Measles virus, a paramyxovirus of the Morbillivirus genus, is responsible for an acute childhood illness that infects over 40 million people and leads to the deaths of more than 1 million people annually (C. J. Murray and A. D. Lopez, Lancet 349:1269-1276, 1997). Measles virus infection is characterized by virus-induced immune suppression that creates susceptibility to opportunistic infections. Here we demonstrate that measles virus can inhibit cytokine responses by direct interference with host STAT protein-dependent signaling systems. Expression of the measles V protein prevents alpha, beta, and gamma interferon-induced transcriptional responses. Furthermore, it can interfere with signaling by interleukin-6 and the non-receptor tyrosine kinase, v-Src. Affinity purification demonstrates that the measles V protein associates with cellular STAT1, STAT2, STAT3, and IRF9, as well as several unidentified partners. Mechanistic studies indicate that while the measles V protein does not interfere with STAT1 or STAT2 tyrosine phosphorylation, it causes a defect in IFN-induced STAT nuclear accumulation. The defective STAT nuclear redistribution is also observed in measles virus-infected cells, where some of the STAT protein is detected in cytoplasmic bodies that contain viral nucleocapsid protein and nucleic acids.

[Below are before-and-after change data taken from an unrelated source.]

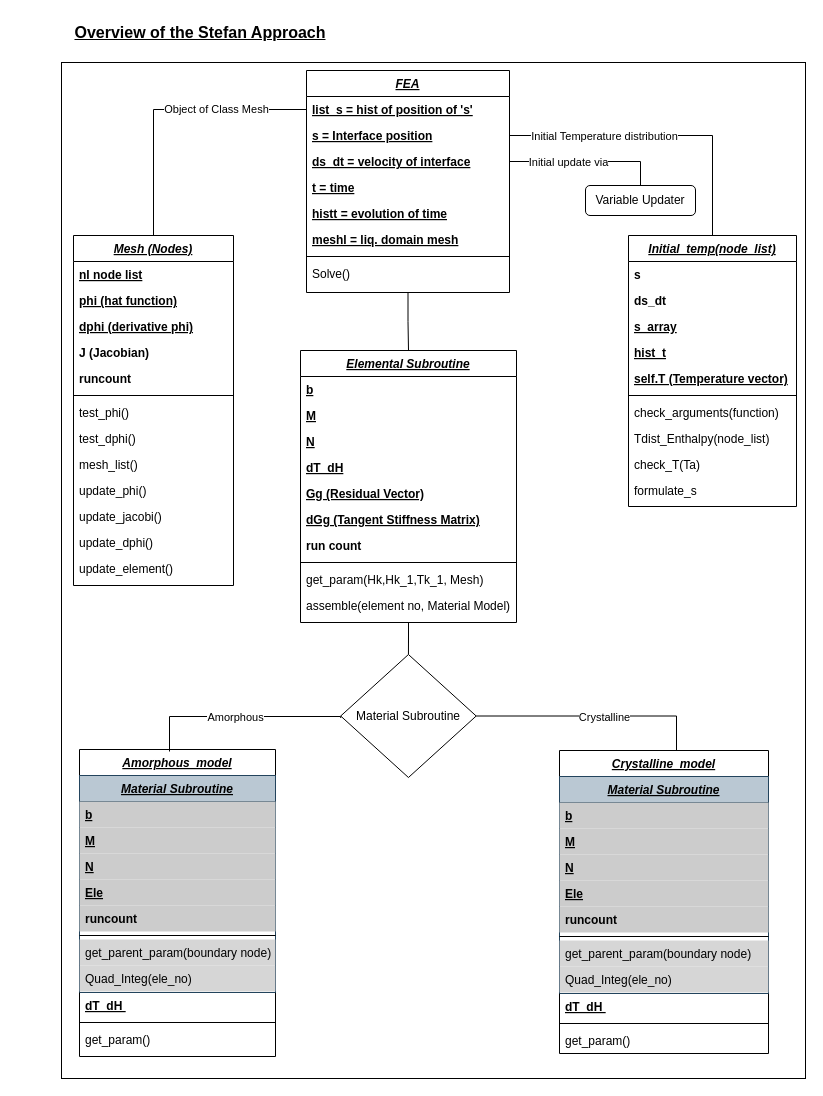
Earlier version of the draw.io diagram Stefan_Overview.drawio (okolekar/PPP). Source tidied: cells renumbered, new cells numbered last; positions are measured from the earlier drawing's top-left corner, leaving out a move shared by most shapes. Both pictures are drawn from the tidied source at 100%, with x=0, y=0 at pixel (17, 17).
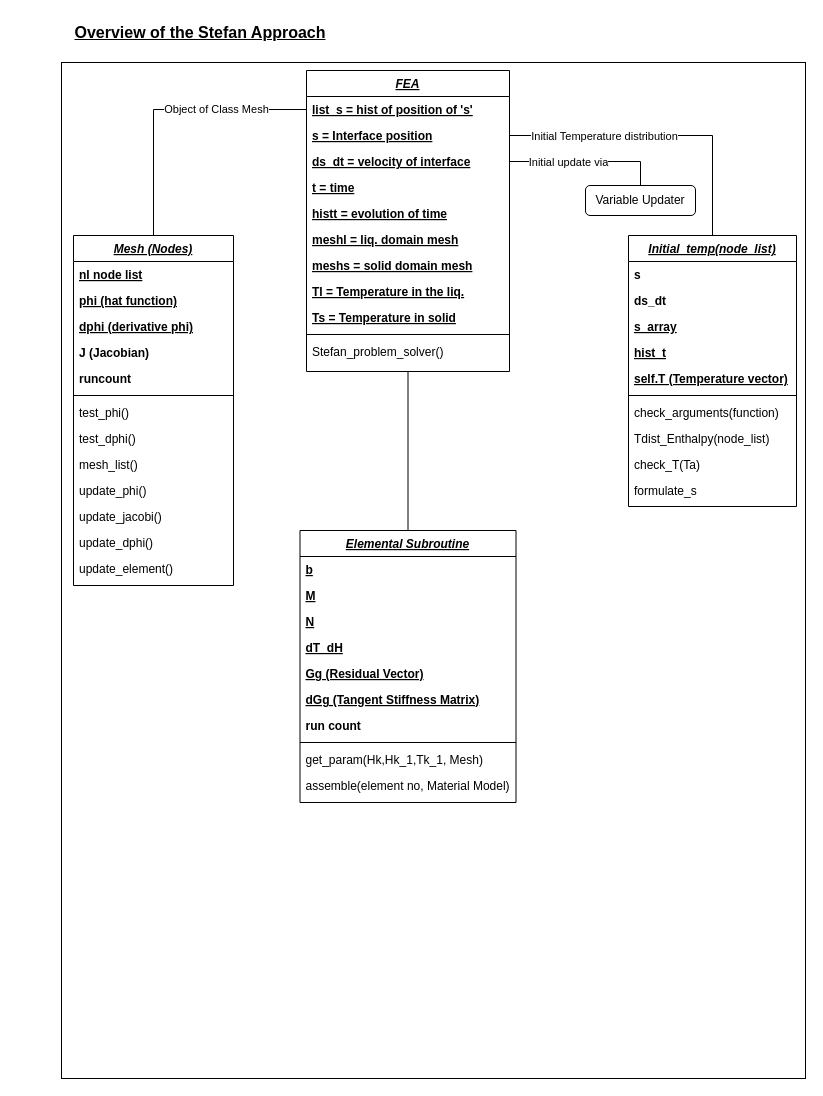
After the change.

Diff of the diagram source:
```diff
@@
-    <mxCell id="4" value="Amorphous_model" style="swimlane;fontStyle=7;align=center;verticalAlign=top;horizontal=1;startSize=26;rounded=0;shadow=0;strokeWidth=1;" parent="1" vertex="1">
-      <mxGeometry x="62" y="732" width="196" height="307" as="geometry" />
-    </mxCell>
-    <mxCell id="5" value="Material Subroutine" style="swimlane;fontStyle=7;align=center;verticalAlign=top;horizontal=1;startSize=26;rounded=0;shadow=0;strokeWidth=1;fillColor=#bac8d3;strokeColor=#23445d;" parent="4" vertex="1">
-      <mxGeometry y="26" width="196" height="217" as="geometry" />
-    </mxCell>
-    <mxCell id="6" value="b" style="text;align=left;verticalAlign=top;spacingLeft=4;spacingRight=4;overflow=hidden;fillColor=#CCCCCC;fontStyle=5;" parent="5" vertex="1">
-      <mxGeometry y="26" width="196" height="26" as="geometry" />
-    </mxCell>
-    <mxCell id="7" value="M" style="text;align=left;verticalAlign=top;spacingLeft=4;spacingRight=4;overflow=hidden;rounded=0;shadow=0;html=0;fillColor=#CCCCCC;fontStyle=5;" parent="5" vertex="1">
-      <mxGeometry y="52" width="196" height="26" as="geometry" />
-    </mxCell>
-    <mxCell id="8" value="N" style="text;align=left;verticalAlign=top;spacingLeft=4;spacingRight=4;overflow=hidden;fontStyle=5;fillColor=#CCCCCC;" parent="5" vertex="1">
-      <mxGeometry y="78" width="196" height="26" as="geometry" />
-    </mxCell>
-    <mxCell id="9" value="Ele" style="text;align=left;verticalAlign=top;spacingLeft=4;spacingRight=4;overflow=hidden;fillColor=#CCCCCC;fontStyle=5;" parent="5" vertex="1">
-      <mxGeometry y="104" width="196" height="26" as="geometry" />
-    </mxCell>
-    <mxCell id="10" value="runcount" style="text;align=left;verticalAlign=top;spacingLeft=4;spacingRight=4;overflow=hidden;fillColor=#CCCCCC;fontStyle=1;" parent="5" vertex="1">
-      <mxGeometry y="130" width="196" height="26" as="geometry" />
-    </mxCell>
-    <mxCell id="11" style="line;html=1;strokeWidth=1;align=left;verticalAlign=middle;spacingTop=-1;spacingLeft=3;spacingRight=3;labelPosition=right;" parent="5" vertex="1">
-      <mxGeometry y="156" width="196" height="8" as="geometry" />
-    </mxCell>
-    <mxCell id="12" value="get_parent_param(boundary node)" style="text;align=left;verticalAlign=top;spacingLeft=4;spacingRight=4;overflow=hidden;fillColor=#CCCCCCCC;" parent="5" vertex="1">
-      <mxGeometry y="164" width="196" height="26" as="geometry" />
-    </mxCell>
-    <mxCell id="13" value="Quad_Integ(ele_no)" style="text;align=left;verticalAlign=top;spacingLeft=4;spacingRight=4;overflow=hidden;fillColor=#CCCCCCCC;" parent="5" vertex="1">
-      <mxGeometry y="190" width="196" height="26" as="geometry" />
-    </mxCell>
-    <mxCell id="14" value="dT_dH " style="text;align=left;verticalAlign=top;spacingLeft=4;spacingRight=4;overflow=hidden;fontStyle=5;" parent="4" vertex="1">
-      <mxGeometry y="243" width="196" height="26" as="geometry" />
-    </mxCell>
-    <mxCell id="15" style="line;html=1;strokeWidth=1;align=left;verticalAlign=middle;spacingTop=-1;spacingLeft=3;spacingRight=3;labelPosition=right;" parent="4" vertex="1">
-      <mxGeometry y="269" width="196" height="8" as="geometry" />
-    </mxCell>
-    <mxCell id="16" value="get_param()" style="text;align=left;verticalAlign=top;spacingLeft=4;spacingRight=4;overflow=hidden;rounded=0;shadow=0;html=0;" parent="4" vertex="1">
-      <mxGeometry y="277" width="196" height="26" as="geometry" />
-    </mxCell>
-    <mxCell id="17" style="edgeStyle=orthogonalEdgeStyle;rounded=0;jettySize=auto;html=1;entryX=0.5;entryY=0;entryDx=0;entryDy=0;endArrow=none;endFill=0;" parent="1" edge="1" source="18" target="46">
-      <mxGeometry relative="1" as="geometry" />
-    </mxCell>
     <mxCell id="18" value="Elemental Subroutine" style="swimlane;fontStyle=7;align=center;verticalAlign=top;horizontal=1;startSize=26;rounded=0;shadow=0;strokeWidth=1;" parent="1" vertex="1">
-      <mxGeometry x="283" y="333" width="216" height="272" as="geometry" />
+      <mxGeometry x="282.5" y="513" width="216" height="272" as="geometry" />
     </mxCell>
@@
-    <mxCell id="29" value="Crystalline_model" style="swimlane;fontStyle=7;align=center;verticalAlign=top;horizontal=1;startSize=26;rounded=0;shadow=0;strokeWidth=1;" parent="1" vertex="1">
-      <mxGeometry x="542" y="733" width="209" height="303" as="geometry" />
-    </mxCell>
-    <mxCell id="30" value="Material Subroutine" style="swimlane;fontStyle=7;align=center;verticalAlign=top;horizontal=1;startSize=26;rounded=0;shadow=0;strokeWidth=1;fillColor=#bac8d3;strokeColor=#23445d;" parent="29" vertex="1">
-      <mxGeometry y="26" width="209" height="217" as="geometry" />
-    </mxCell>
-    <mxCell id="31" value="b" style="text;align=left;verticalAlign=top;spacingLeft=4;spacingRight=4;overflow=hidden;fillColor=#CCCCCC;fontStyle=5;" parent="30" vertex="1">
-      <mxGeometry y="26" width="209" height="26" as="geometry" />
-    </mxCell>
-    <mxCell id="32" value="M" style="text;align=left;verticalAlign=top;spacingLeft=4;spacingRight=4;overflow=hidden;rounded=0;shadow=0;html=0;fillColor=#CCCCCC;fontStyle=5;" parent="30" vertex="1">
-      <mxGeometry y="52" width="209" height="26" as="geometry" />
-    </mxCell>
-    <mxCell id="33" value="N" style="text;align=left;verticalAlign=top;spacingLeft=4;spacingRight=4;overflow=hidden;fontStyle=5;fillColor=#CCCCCC;" parent="30" vertex="1">
-      <mxGeometry y="78" width="209" height="26" as="geometry" />
-    </mxCell>
-    <mxCell id="34" value="Ele" style="text;align=left;verticalAlign=top;spacingLeft=4;spacingRight=4;overflow=hidden;fillColor=#CCCCCC;fontStyle=5;" parent="30" vertex="1">
-      <mxGeometry y="104" width="209" height="26" as="geometry" />
-    </mxCell>
-    <mxCell id="35" value="runcount" style="text;align=left;verticalAlign=top;spacingLeft=4;spacingRight=4;overflow=hidden;fillColor=#CCCCCC;fontStyle=1;" parent="30" vertex="1">
-      <mxGeometry y="130" width="209" height="26" as="geometry" />
-    </mxCell>
-    <mxCell id="36" style="line;html=1;strokeWidth=1;align=left;verticalAlign=middle;spacingTop=-1;spacingLeft=3;spacingRight=3;labelPosition=right;" parent="30" vertex="1">
-      <mxGeometry y="156" width="209" height="8" as="geometry" />
-    </mxCell>
-    <mxCell id="37" value="get_parent_param(boundary node)" style="text;align=left;verticalAlign=top;spacingLeft=4;spacingRight=4;overflow=hidden;fillColor=#CCCCCCCC;" parent="30" vertex="1">
-      <mxGeometry y="164" width="209" height="26" as="geometry" />
-    </mxCell>
-    <mxCell id="38" value="Quad_Integ(ele_no)" style="text;align=left;verticalAlign=top;spacingLeft=4;spacingRight=4;overflow=hidden;fillColor=#CCCCCCCC;" parent="30" vertex="1">
-      <mxGeometry y="190" width="209" height="26" as="geometry" />
-    </mxCell>
-    <mxCell id="39" value="dT_dH " style="text;align=left;verticalAlign=top;spacingLeft=4;spacingRight=4;overflow=hidden;rounded=0;shadow=0;html=0;fontStyle=5;" parent="29" vertex="1">
-      <mxGeometry y="243" width="209" height="26" as="geometry" />
-    </mxCell>
-    <mxCell id="40" style="line;html=1;strokeWidth=1;align=left;verticalAlign=middle;spacingTop=-1;spacingLeft=3;spacingRight=3;labelPosition=right;" parent="29" vertex="1">
-      <mxGeometry y="269" width="209" height="8" as="geometry" />
-    </mxCell>
-    <mxCell id="41" value="get_param()" style="text;align=left;verticalAlign=top;spacingLeft=4;spacingRight=4;overflow=hidden;rounded=0;shadow=0;html=0;" parent="29" vertex="1">
-      <mxGeometry y="277" width="209" height="26" as="geometry" />
-    </mxCell>
-    <mxCell id="42" style="edgeStyle=orthogonalEdgeStyle;rounded=0;jettySize=auto;html=1;exitX=1;exitY=0.5;exitDx=0;exitDy=0;endArrow=none;endFill=0;" parent="1" edge="1" source="46" target="29">
-      <mxGeometry relative="1" as="geometry">
-        <Array as="points">
-          <mxPoint x="659" y="699" />
-        </Array>
-      </mxGeometry>
-    </mxCell>
-    <mxCell id="43" value="Crystalline" style="edgeLabel;html=1;align=center;verticalAlign=middle;" parent="42" vertex="1">
-      <mxGeometry x="-0.32" y="-1" relative="1" as="geometry">
-        <mxPoint x="48" as="offset" />
-      </mxGeometry>
-    </mxCell>
-    <mxCell id="44" style="edgeStyle=orthogonalEdgeStyle;rounded=0;orthogonalLoop=1;jettySize=auto;html=1;exitX=0;exitY=0.5;exitDx=0;exitDy=0;endArrow=none;endFill=0;" parent="1" edge="1">
-      <mxGeometry relative="1" as="geometry">
-        <mxPoint x="323.2" y="700.5" as="sourcePoint" />
-        <mxPoint x="152" y="734" as="targetPoint" />
-        <Array as="points">
-          <mxPoint x="323" y="699" />
-          <mxPoint x="152" y="699" />
-        </Array>
-      </mxGeometry>
-    </mxCell>
-    <mxCell id="45" value="Amorphous" style="edgeLabel;html=1;align=center;verticalAlign=middle;" parent="44" vertex="1">
-      <mxGeometry x="-0.41" y="1" relative="1" as="geometry">
-        <mxPoint x="-46" y="-1" as="offset" />
-      </mxGeometry>
-    </mxCell>
-    <mxCell id="46" value="Material Subroutine" style="rhombus;whiteSpace=wrap;html=1;" parent="1" vertex="1">
-      <mxGeometry x="323.2" y="637" width="135.5" height="123" as="geometry" />
-    </mxCell>
@@
     <mxCell id="49" value="FEA" style="swimlane;fontStyle=7;align=center;verticalAlign=top;horizontal=1;startSize=26;rounded=0;shadow=0;strokeWidth=1;" parent="1" vertex="1">
-      <mxGeometry x="289" y="53" width="203" height="222" as="geometry" />
+      <mxGeometry x="289" y="53" width="203" height="301" as="geometry" />
     </mxCell>
@@
+    <mxCell id="89" value="meshs = solid domain mesh" style="text;align=left;verticalAlign=top;spacingLeft=4;spacingRight=4;overflow=hidden;rounded=0;shadow=0;html=0;fontStyle=5;" parent="49" vertex="1">
+      <mxGeometry y="182" width="203" height="26" as="geometry" />
+    </mxCell>
+    <mxCell id="90" value="Tl = Temperature in the liq." style="text;align=left;verticalAlign=top;spacingLeft=4;spacingRight=4;overflow=hidden;rounded=0;shadow=0;html=0;fontStyle=5;" parent="49" vertex="1">
+      <mxGeometry y="208" width="203" height="26" as="geometry" />
+    </mxCell>
+    <mxCell id="91" value="Ts = Temperature in solid" style="text;align=left;verticalAlign=top;spacingLeft=4;spacingRight=4;overflow=hidden;rounded=0;shadow=0;html=0;fontStyle=5;" parent="49" vertex="1">
+      <mxGeometry y="234" width="203" height="26" as="geometry" />
+    </mxCell>
     <mxCell id="56" style="line;html=1;strokeWidth=1;align=left;verticalAlign=middle;spacingTop=-1;spacingLeft=3;spacingRight=3;labelPosition=right;" parent="49" vertex="1">
-      <mxGeometry y="182" width="203" height="8" as="geometry" />
+      <mxGeometry y="260" width="203" height="8" as="geometry" />
     </mxCell>
-    <mxCell id="57" value="Solve()" style="text;align=left;verticalAlign=top;spacingLeft=4;spacingRight=4;overflow=hidden;" parent="49" vertex="1">
-      <mxGeometry y="190" width="203" height="26" as="geometry" />
+    <mxCell id="57" value="Stefan_problem_solver()" style="text;align=left;verticalAlign=top;spacingLeft=4;spacingRight=4;overflow=hidden;" parent="49" vertex="1">
+      <mxGeometry y="268" width="203" height="26" as="geometry" />
     </mxCell>
```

Interference with STAT-inducible transcription may provide a novel intracellular mechanism for measles virus-induced cytokine inhibition that links innate immune evasion to adaptive immune suppression.
ASJC Scopus subject areas
- Insect Science